Published On: Mon, May 23rd, 2016

Remembering Our Fallen, Cherokee to observe Memorial Day 

SFC Clifford Long and SFC  Alva Brown lay a wreath in honor and memory of EBCI tribal members that were killed in action in WWI, WWII, Korea, and Vietnam during last year’s Memorial Day observance at the Yellowhill Veterans Cemetery. (SCOTT MCKIE B.P./One Feather)

SFC Clifford Long and SFC Alva Brown lay a wreath in honor and memory of EBCI tribal members that were killed in action in WWI, WWII, Korea, and Vietnam during last year’s Memorial Day observance at the Yellowhill Veterans Cemetery. (SCOTT MCKIE B.P./One Feather)

 

By LEW HARDING

 

Being buried with military honors is a ceremony deeply meaningful to the family and friends of a fallen warrior.  It is short, about eight to 10 minutes, and performed by a band of brothers and sisters who honor the sacrifice of the fallen and choose not to forget.  Words of sympathy and gratitude are spoken over a flag-draped coffin.  An honor guard fires rifles in a 21-gun salute.  The carefully-folded flag is presented to the grieving family followed by a prayer and the presentation of empty casings.

Somehow, it is never enough.  For the families that have lost loved ones, every day is Memorial Day.  It is a day of remembrance honoring those who gave so much and who made the ultimate sacrifice so that we might be free.  On this day, let us all pause to remember the very high price of freedom.

We will do that as a community on Monday, May 30 at 11am at the Yellowhill Veterans Memorial Cemetery.  For those of us that remain, it is our duty to recognize and ensure that future generations remember and are inspired by their heroism in support of our country.  Walking in a Veterans Memorial Park while reflecting on all that was done for us is a very moving experience.  We do indeed owe them a debt we can never repay.

We grieve for the feelings of pain and loss in the families.  May we never take for granted the blessings that we have been given.  And, may we never again sacrifice one warrior in some politician’s trumped-up cause.

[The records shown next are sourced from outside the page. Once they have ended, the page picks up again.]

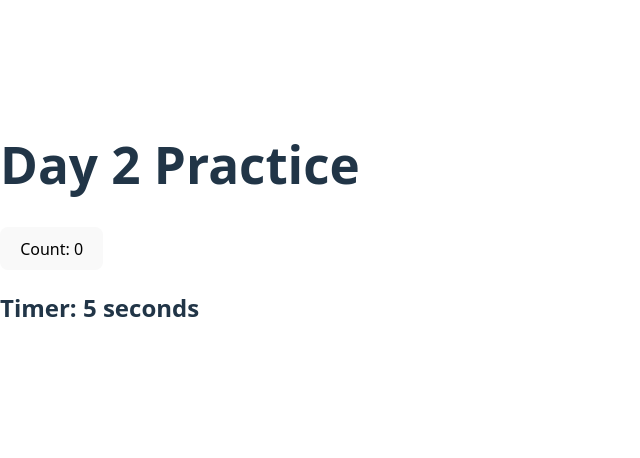
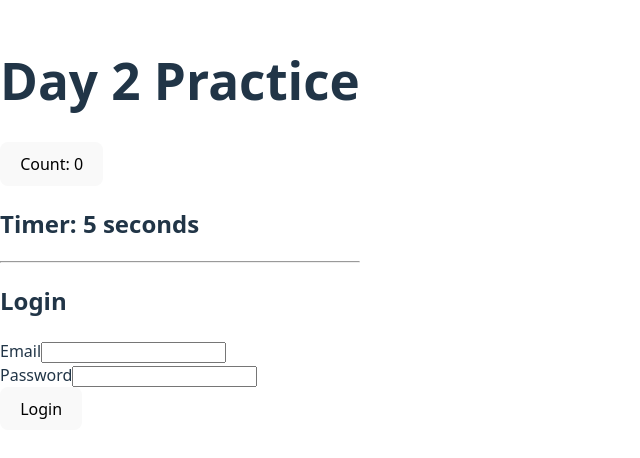
Before and after one commit to GoGouree/react-tracker, a React (Vite) app in the folder vite-project/: page / in a window 1280 px wide. Shown: the part 176-634 px from the top of the page, without its empty margins (0-640 px from the left). Built offline with nearby package versions, Linux system fonts and the light colour scheme.

Commit message:
components added

```diff
--- a/vite-project/src/App.tsx
+++ b/vite-project/src/App.tsx
@@ -1,9 +1,9 @@
 import { useState, useEffect } from "react";
+import Counter from "./components/Counter";
+import Timer from "./components/Timer";
+import LoginForm from "./components/LoginForm";
 
 function App() {
-  // Counter state
-  const [count, setCount] = useState(0);
-
   // Timer state
   const [seconds, setSeconds] = useState(0);
 
@@ -21,13 +21,14 @@ function App() {
     <div>
       <h1>Day 2 Practice</h1>
 
-      {/* Counter */}
-      <button onClick={() => setCount(count + 1)}>
-        Count: {count}
-      </button>
+      <Counter />
 
-      {/* Timer */}
-      <h2>Timer: {seconds} seconds</h2>
+      <Timer />
+
+      <hr />
+
+      <h2>Login</h2>
+      <LoginForm />
     </div>
   );
 }
--- /dev/null
+++ b/vite-project/src/components/Counter.tsx
@@ -0,0 +1,11 @@
+// src/components/Counter.tsx
+import { useState } from 'react';
+
+export default function Counter() {
+  const [count, setCount] = useState<number>(0);
+  return (
+    <button onClick={() => setCount(c => c + 1)} aria-label="increment counter">
+      Count: {count}
+    </button>
+  );
+}
--- /dev/null
+++ b/vite-project/src/components/LoginForm.tsx
@@ -0,0 +1,58 @@
+// src/components/LoginForm.tsx
+import { useState } from 'react';
+
+type Errors = { email?: string; password?: string };
+
+export default function LoginForm() {
+  const [email, setEmail] = useState<string>('');
+  const [password, setPassword] = useState<string>('');
+  const [errors, setErrors] = useState<Errors>({});
+
+  const validate = (): boolean => {
+    const e: Errors = {};
+    if (!email) e.email = 'Email is required';
+    else if (!/^\S+@\S+\.\S+$/.test(email)) e.email = 'Invalid email';
+    if (!password) e.password = 'Password is required';
+    else if (password.length < 6) e.password = 'Password must be 6+ chars';
+    setErrors(e);
+    return Object.keys(e).length === 0;
+  };
+
+  const onSubmit = (ev: React.FormEvent<HTMLFormElement>) => {
+    ev.preventDefault();
+    if (!validate()) return;
+    console.log('Login success:', { email, password });
+  };
+
+  return (
+    <form onSubmit={onSubmit} noValidate aria-label="login form">
+      <div>
+        <label>
+          Email
+          <input
+            type="email"
+            value={email}
+            onChange={(e: React.ChangeEvent<HTMLInputElement>) => setEmail(e.target.value)}
+            aria-invalid={!!errors.email}
+          />
+        </label>
+        {errors.email && <div style={{ color: 'red' }}>{errors.email}</div>}
+      </div>
+
+      <div>
+        <label>
+          Password
+          <input
+            type="password"
+            value={password}
+            onChange={(e: React.ChangeEvent<HTMLInputElement>) => setPassword(e.target.value)}
+            aria-invalid={!!errors.password}
+          />
+        </label>
+        {errors.password && <div style={{ color: 'red' }}>{errors.password}</div>}
+      </div>
+
+      <button type="submit">Login</button>
+    </form>
+  );
+}
--- /dev/null
+++ b/vite-project/src/components/Timer.tsx
@@ -0,0 +1,13 @@
+// src/components/Timer.tsx
+import { useState, useEffect } from 'react';
+
+export default function Timer() {
+  const [seconds, setSeconds] = useState<number>(0);
+
+  useEffect(() => {
+    const id = setInterval(() => setSeconds(s => s + 1), 1000);
+    return () => clearInterval(id);
+  }, []);
+
+  return <h2>Timer: {seconds} seconds</h2>;
+}
```
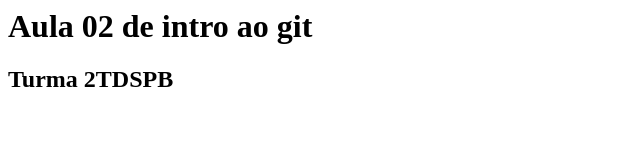
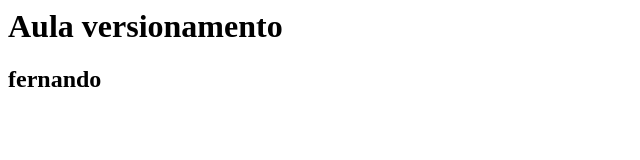
Before and after one commit to robs777/aula02pb, a plain HTML site: page index.html in a window 1280 px wide. Shown: the whole page, without its empty margins (0-640 px from the left). Drawn offline with Linux system fonts and the light colour scheme.

Commit message:
adição do arq sobre, e modif arq index

```diff
--- a/index.html
+++ b/index.html
@@ -3,8 +3,9 @@
 <title> Aula 02 -PB </title>
 </head>
 <body>
-<h1> Aula 02 de intro ao git </h1>
-<h2> Turma 2TDSPB </h2>
+<h1> Aula versionamento </h1>
+<h2> fernando
+ </h2>
 </body>
 
 </html>
```
Also changed, not shown: sobre.html (added, +1 -0 lines).
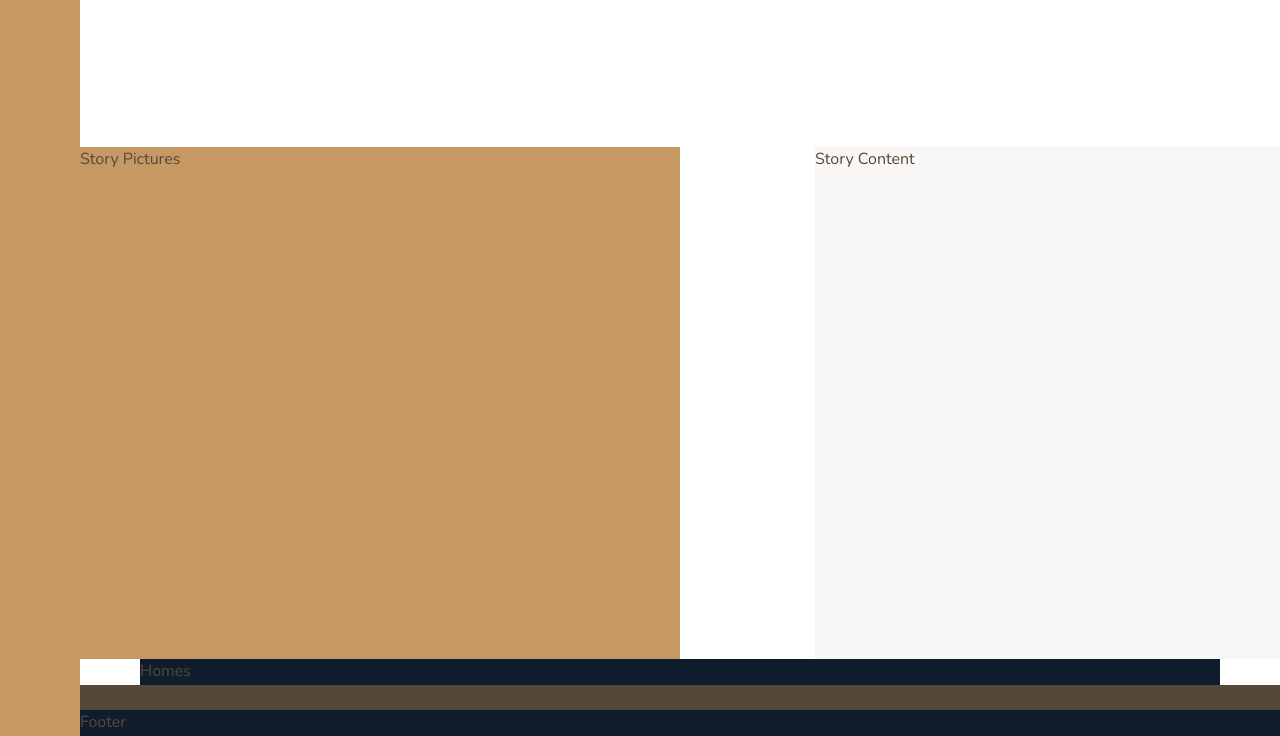
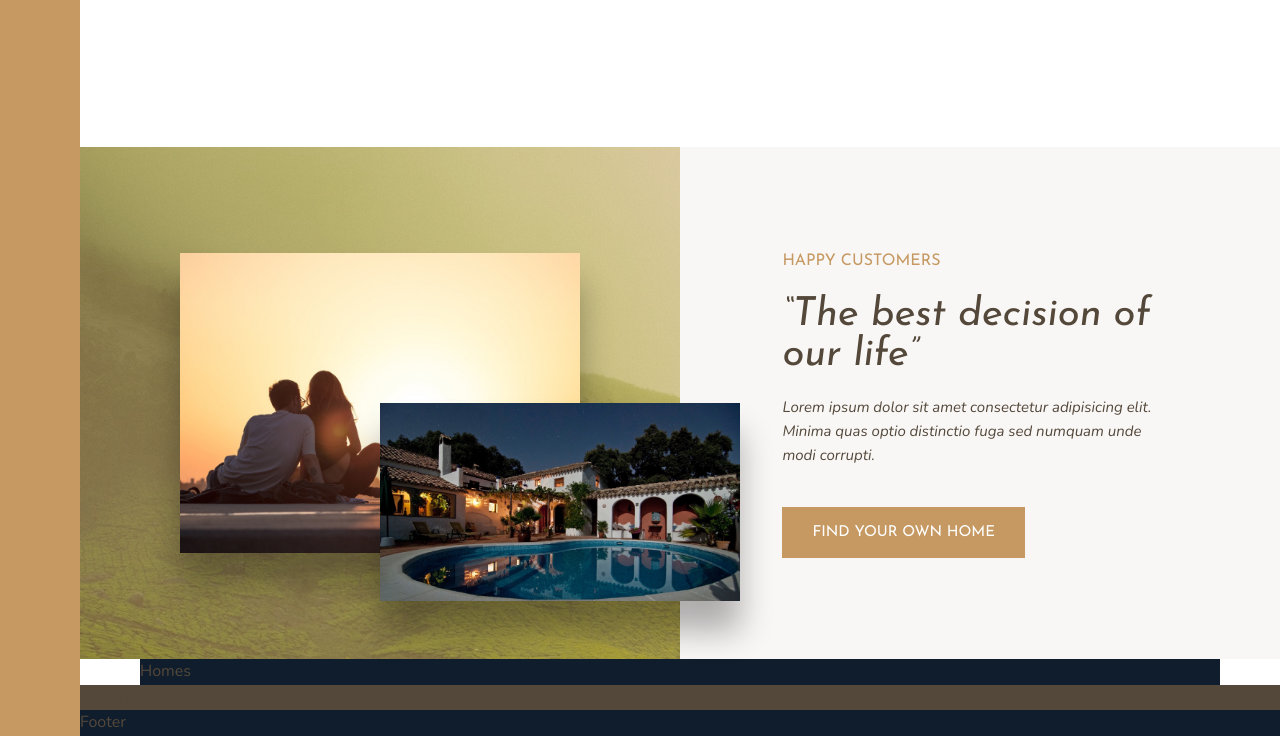
Before and after one commit to iamlearning1/css-refresh, a website: page nexter/index.html in a window 1280 px wide. Shown: the part 1161-1897 px from the top of the page. Drawn offline with nearby package versions, Linux system fonts and the light colour scheme.

Commit message:
added stories

```diff
--- a/nexter/index.html
+++ b/nexter/index.html
@@ -67,9 +67,18 @@
         </div>
     </section>
 
-    <div class="story__pictures">Story Pictures</div>
+    <div class="story__pictures">
+        <img src="img/story-1.jpeg" alt="story image 1" class="story__img story__img--1" />
+        <img src="img/story-2.jpeg" alt="story image 2" class="story__img story__img--2" />
+    </div>
 
-    <div class="story__content">Story Content</div>
+    <div class="story__content">
+        <h3 class="heading-3 mb-2">Happy Customers</h3>
+        <h2 class="heading-2 heading-2--dark mb-2">&ldquo;The best decision of our life&rdquo;</h2>
+        <p class="story__text">Lorem ipsum dolor sit amet consectetur adipisicing elit. Minima quas optio distinctio
+            fuga sed numquam unde modi corrupti.</p>
+        <button class="btn">Find your own home</button>
+    </div>
 
     <section class="homes">Homes</section>
 
--- a/nexter/sass/_story.scss
+++ b/nexter/sass/_story.scss
@@ -2,11 +2,49 @@
     &__pictures {
         background-color: $color-primary;
         grid-column: full-start / col-end 4;
+        display: grid;
+        grid-template-columns: repeat(6, 1fr);
+        grid-template-rows: repeat(6, 1fr);
+        align-items: center;
+        background-image: linear-gradient(rgba($color-primary, 0.5), rgba($color-primary, 0.5)), url(../img/back.jpg);
+    }
+
+    &__img {
+        width: 100%;
+        box-shadow: 0 3rem 3rem rgba(0, 0, 0, 0.3);
+
+        &--1 {
+            grid-column: 2 / 6;
+            grid-row: 2 / 6;
+        }
+
+        &--2 {
+            grid-column: 4 / 7;
+            grid-row: 4 / 7;
+            align-self: start;
+            width: 120%;
+            z-index: 10;
+        }
     }
 
     &__content {
         background-color: $color-grey-light-1;
-        grid-column: col-end 5 / full-end;
+        grid-column: col-start 5 / full-end;
+        padding: 6rem 8vw;
 
+        display: flex;
+        flex-direction: column;
+        justify-content: center;
+        align-items: flex-start;
+
+        // display: grid;
+        // align-content: center;
+        // justify-items: start;
+    }
+
+    &__text {
+        font-size: 1.5rem;
+        font-style: italic;
+        margin-bottom: 4rem;
     }
 }
--- a/nexter/sass/_typography.scss
+++ b/nexter/sass/_typography.scss
@@ -9,10 +9,24 @@
 
 .heading-2 {
     @extend %heading;
+    font-style: italic;
+    font-size: 4rem;
+    line-height: 1;
+
+    &--light {
+        color: $color-grey-light-1;
+    }
+
+    &--dark {
+        color: $color-grey-dark-1;
+    }
 }
 
 .heading-3 {
     @extend %heading;
+    font-size: 1.6rem;
+    color: $color-primary;
+    text-transform: uppercase;
 }
 
 .heading-4 {
@@ -27,3 +41,36 @@
         color: $color-grey-dark-1;
     }
 }
+
+.btn {
+    background-color: $color-primary;
+    color: #fff;
+    border: none;
+    border-radius: 0;
+    font-family: $font-display;
+    font-size: 1.5rem;
+    padding: 1.8rem 3rem;
+    text-transform: uppercase;
+    cursor: pointer;
+    transition: all 0.2s;
+
+    &:hover {
+        background-color: $color-primary-dark;
+    }
+}
+
+.mb-2 {
+    margin-bottom: 2rem;
+}
+
+.mb-4 {
+    margin-bottom: 4rem;
+}
+
+.mb-6 {
+    margin-bottom: 6rem;
+}
+
+.mb-8 {
+    margin-bottom: 8rem;
+}
```
Also changed, not shown: nexter/css/style.css.
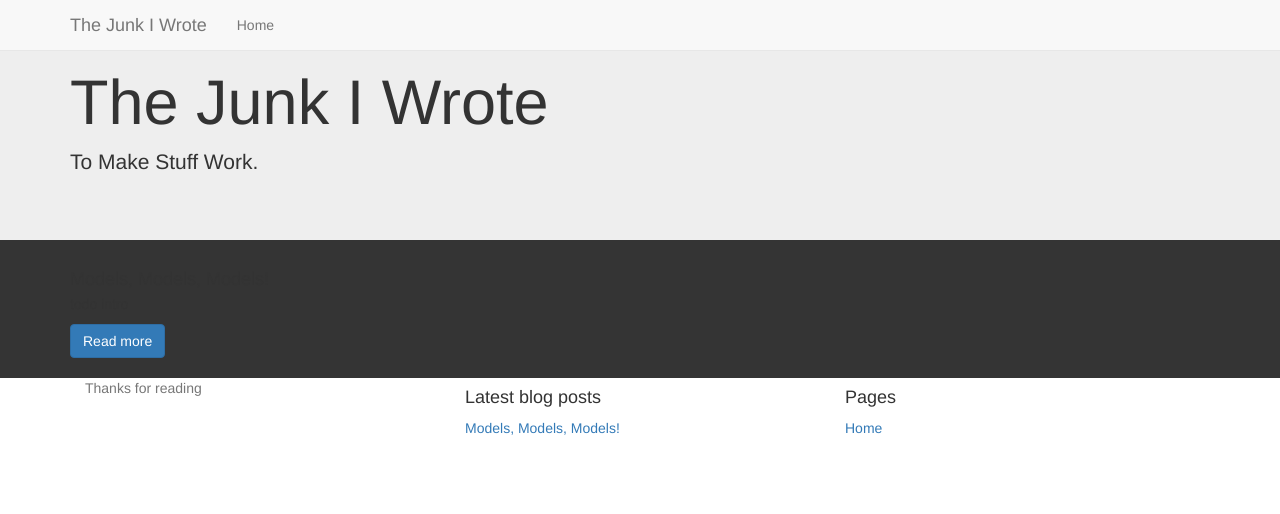
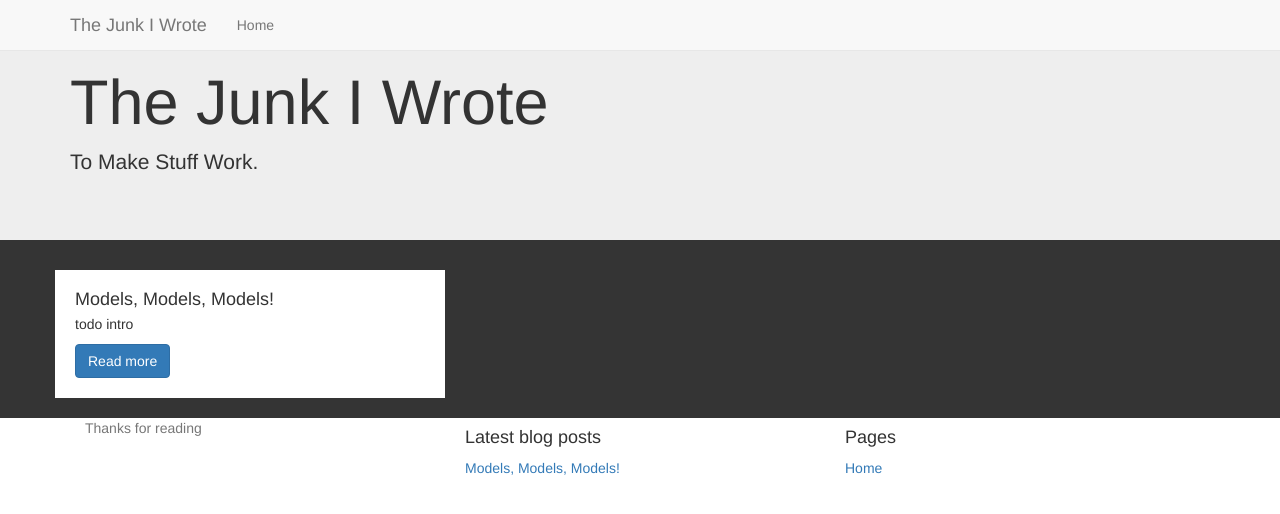
Before and after one commit to the-crap-i-wrote/the-crap-i-wrote.github.io, a Jekyll site: the page built from index.html, in a window 1280 px wide. Shown: the top 514 px of the page. Built offline with Jekyll 4.4.1, drawn with Linux system fonts in a browser that asks for light colours.

Commit message:
Update index.html

```diff
--- a/index.html
+++ b/index.html
@@ -5,7 +5,7 @@ navigation_weight: 1
 ---
 <div class="row">
     {% for post in site.posts %}
-    <div class="block col-lg-4">
+    <div class="post col-lg-4">
         <h4 class="list-group-item-heading">{{ post.title }}</h4>
         <p class="list-group-item-text">{{ post.excerpt }}</p>
         <a class="btn btn-primary" href="{{ post.url }}">Read more</a>
```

Hearts can be healed, and the painful memories of Memorial Day can give way to forgiveness and love and joy and peace.  Let us renew our commitment to our fallen and to each other as we honor the memories of those who gave so much to pass the torch of freedom.

On Memorial Day, at 3pm local time, please join our fellow Americans in observing 60 seconds of silence.  This national Moment of Remembrance honors U.S. service members the world over who gave their lives in the line of duty.

 

Harding is the Commander of the Steve Youngdeer American Legion Post 143.